Yes, our little guy has grown leaps and bounds and every month that goes by comes with its own set of challenges. But the day he turned two, it was like a light switch turned on and he immediately becomes a different person. The tantrums are REAL and abundant. The words are streaming through like wildfire, some stick (and they are repeated like a broken record) and some you hear just once and never again. He's become more physically communicative - Asking for our hand, taking us to the fridge, pulling us up and off the sofa and pointing at everything. I look at him with amazement, how curious he is and how the smallest things give him so much joy. If you really try to look at it from their perspective...Two's are filled with tears and tantrums, but they are TERRIFIC and not TERRIBLE!

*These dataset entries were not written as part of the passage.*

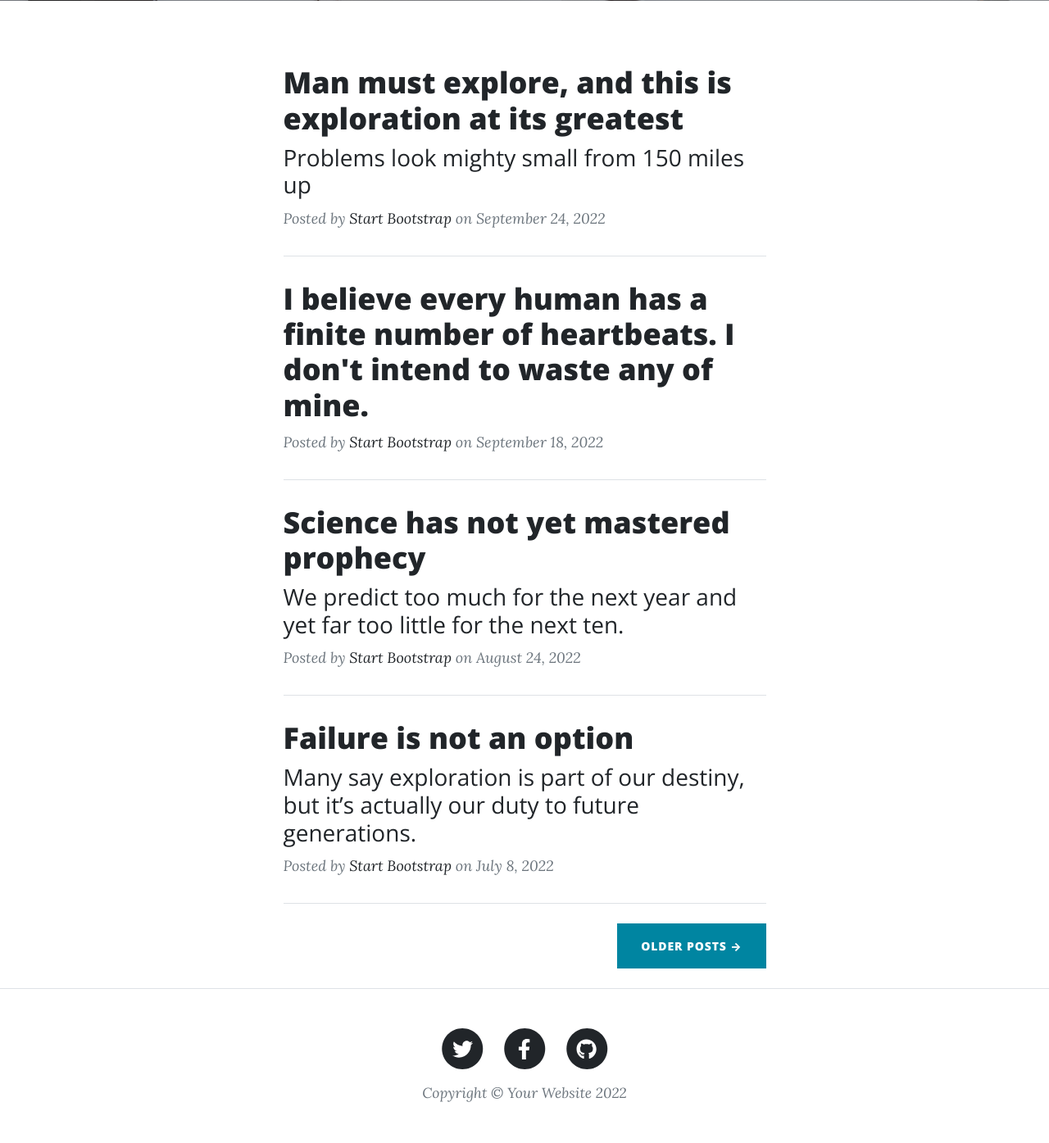
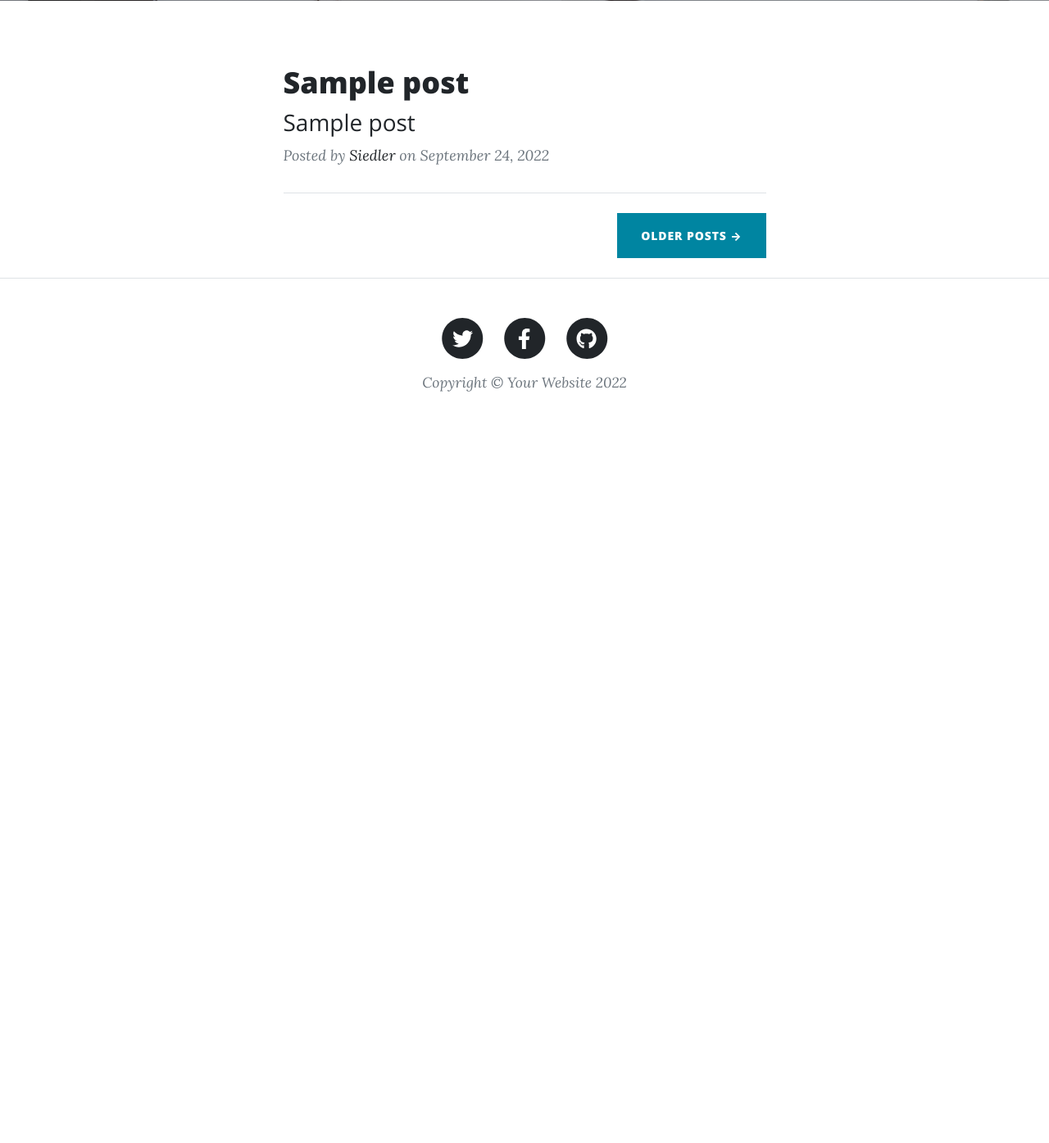
Before and after one commit to donsiedler/blog, a Flask app: template templates/index.html in a window 1280 px wide. Shown: the part 531-1926 px from the top of the page at 82% size. After the commit the page ends 1009 px from the top, so only its background shows below. Run offline with Flask 2, Linux system fonts and the light colour scheme; the template is opened without the code that fills it: most values are stand-ins (such as "Sample title", 1, 10 or a date in 2020); some libraries are stand-ins or nearby versions.

Commit message:
Get fake posts from API and pass them as context

```diff
--- a/main.py
+++ b/main.py
@@ -1,11 +1,17 @@
+import requests
 from flask import Flask, render_template
 
 app = Flask(__name__)
 
+FAKE_POSTS_URL = "https://api.npoint.io/c790b4d5cab58020d391"
+
 
 @app.route("/")
 def home():
-    return render_template("index.html")
+    response = requests.get(FAKE_POSTS_URL)
+    response.raise_for_status()
+    posts = response.json()
+    return render_template("index.html", posts=posts)
 
 
 @app.route("/contact")
--- a/templates/index.html
+++ b/templates/index.html
@@ -18,62 +18,26 @@
 <div class="container px-4 px-lg-5">
     <div class="row gx-4 gx-lg-5 justify-content-center">
         <div class="col-md-10 col-lg-8 col-xl-7">
+
+            {% for post in posts %}
+
             <!-- Post preview-->
             <div class="post-preview">
                 <a href="post.html">
-                    <h2 class="post-title">Man must explore, and this is exploration at its greatest</h2>
-                    <h3 class="post-subtitle">Problems look mighty small from 150 miles up</h3>
+                    <h2 class="post-title">{{ post.title }}</h2>
+                    <h3 class="post-subtitle">{{ post.subtitle }}</h3>
                 </a>
                 <p class="post-meta">
                     Posted by
-                    <a href="#!">Start Bootstrap</a>
+                    <a href="#!">Siedler</a>
                     on September 24, 2022
                 </p>
             </div>
             <!-- Divider-->
             <hr class="my-4"/>
-            <!-- Post preview-->
-            <div class="post-preview">
-                <a href="post.html"><h2 class="post-title">I believe every human has a finite number of heartbeats. I
-                    don't intend to waste any of mine.</h2></a>
-                <p class="post-meta">
-                    Posted by
-                    <a href="#!">Start Bootstrap</a>
-                    on September 18, 2022
-                </p>
-            </div>
-            <!-- Divider-->
-            <hr class="my-4"/>
-            <!-- Post preview-->
-            <div class="post-preview">
-                <a href="post.html">
-                    <h2 class="post-title">Science has not yet mastered prophecy</h2>
-                    <h3 class="post-subtitle">We predict too much for the next year and yet far too little for the next
-                        ten.</h3>
-                </a>
-                <p class="post-meta">
-                    Posted by
-                    <a href="#!">Start Bootstrap</a>
-                    on August 24, 2022
-                </p>
-            </div>
-            <!-- Divider-->
-            <hr class="my-4"/>
-            <!-- Post preview-->
-            <div class="post-preview">
-                <a href="post.html">
-                    <h2 class="post-title">Failure is not an option</h2>
-                    <h3 class="post-subtitle">Many say exploration is part of our destiny, but it’s actually our duty to
-                        future generations.</h3>
-                </a>
-                <p class="post-meta">
-                    Posted by
-                    <a href="#!">Start Bootstrap</a>
-                    on July 8, 2022
-                </p>
-            </div>
-            <!-- Divider-->
-            <hr class="my-4"/>
+
+            {% endfor %}
+
             <!-- Pager-->
             <div class="d-flex justify-content-end mb-4"><a class="btn btn-primary text-uppercase" href="#!">Older Posts
                 →</a></div>
```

They are human, therefore they are allowed to feel frustrated, stressed, overwhelmed and confused. I know with our guy, he throws tantrums when things don't go exactly his way and it's because he wants to make his own choices and he has his own opinions - This is not a bad thing! This morning, he got so frustrated with me because he wanted to crack and whip his own eggs for breakfast. He made a fuss at the park because he wanted to walk and balance on the curbside without my help. He whines and complains every time I try rolling up his sleeves because he prefers to keep his sleeves rolled down - So there!
All these things are GREAT things, he's learning to do things himself...and yes, when he wants to pick his own clothes to wear, or when making breakfast becomes a one hour long event, it gets frustrating for us as parents. We want our kids to grow up independent and we have all these expectations of them but yet we try to rush them along with everything they do. "No, don't do it that way". No, let me do it for you, you are taking too long". "You can't wear that out". "We need to go this way not that way". Does any or all of this sound familiar?
So what do we do as parents? I don't really have an answer. I guess the only thing I can say is this - Slowing everything down is essential to keeping the mind and body calm. Besides, setting ourselves to "toddler time" may not be a bad thing. We could learn a thing of two from our terrific two year olds.